Collect every line of the records below that contains the word "used".

Version difference data:
------------------------------------------------------------
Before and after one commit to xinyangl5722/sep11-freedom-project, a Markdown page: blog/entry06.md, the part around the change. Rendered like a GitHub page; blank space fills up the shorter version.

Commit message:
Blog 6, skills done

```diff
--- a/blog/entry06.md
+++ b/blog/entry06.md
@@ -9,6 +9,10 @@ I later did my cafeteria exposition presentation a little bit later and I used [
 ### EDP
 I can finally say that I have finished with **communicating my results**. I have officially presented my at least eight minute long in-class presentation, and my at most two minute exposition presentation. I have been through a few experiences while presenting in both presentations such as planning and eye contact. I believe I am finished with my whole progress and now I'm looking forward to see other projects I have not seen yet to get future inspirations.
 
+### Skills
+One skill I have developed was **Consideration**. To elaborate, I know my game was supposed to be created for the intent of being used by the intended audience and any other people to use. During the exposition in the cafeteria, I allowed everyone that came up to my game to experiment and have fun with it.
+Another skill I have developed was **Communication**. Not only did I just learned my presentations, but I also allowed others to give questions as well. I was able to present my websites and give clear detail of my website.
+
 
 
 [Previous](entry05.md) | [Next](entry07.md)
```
------------------------------------------------------------
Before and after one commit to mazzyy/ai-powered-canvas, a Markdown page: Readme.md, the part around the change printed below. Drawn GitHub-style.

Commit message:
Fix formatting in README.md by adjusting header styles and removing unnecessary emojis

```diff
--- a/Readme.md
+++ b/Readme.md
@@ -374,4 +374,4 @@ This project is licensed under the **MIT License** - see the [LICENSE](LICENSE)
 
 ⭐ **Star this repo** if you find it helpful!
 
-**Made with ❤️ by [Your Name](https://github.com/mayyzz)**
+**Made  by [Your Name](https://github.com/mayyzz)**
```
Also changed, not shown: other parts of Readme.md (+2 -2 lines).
------------------------------------------------------------
-- Result for this task --
@@ -9,6 +9,10 @@ I later did my cafeteria exposition presentation a little bit later and I used [
+One skill I have developed was **Consideration**. To elaborate, I know my game was supposed to be created for the intent of being used by the intended audience and any other people to use. During the exposition in the cafeteria, I allowed everyone that came up to my game to experiment and have fun with it.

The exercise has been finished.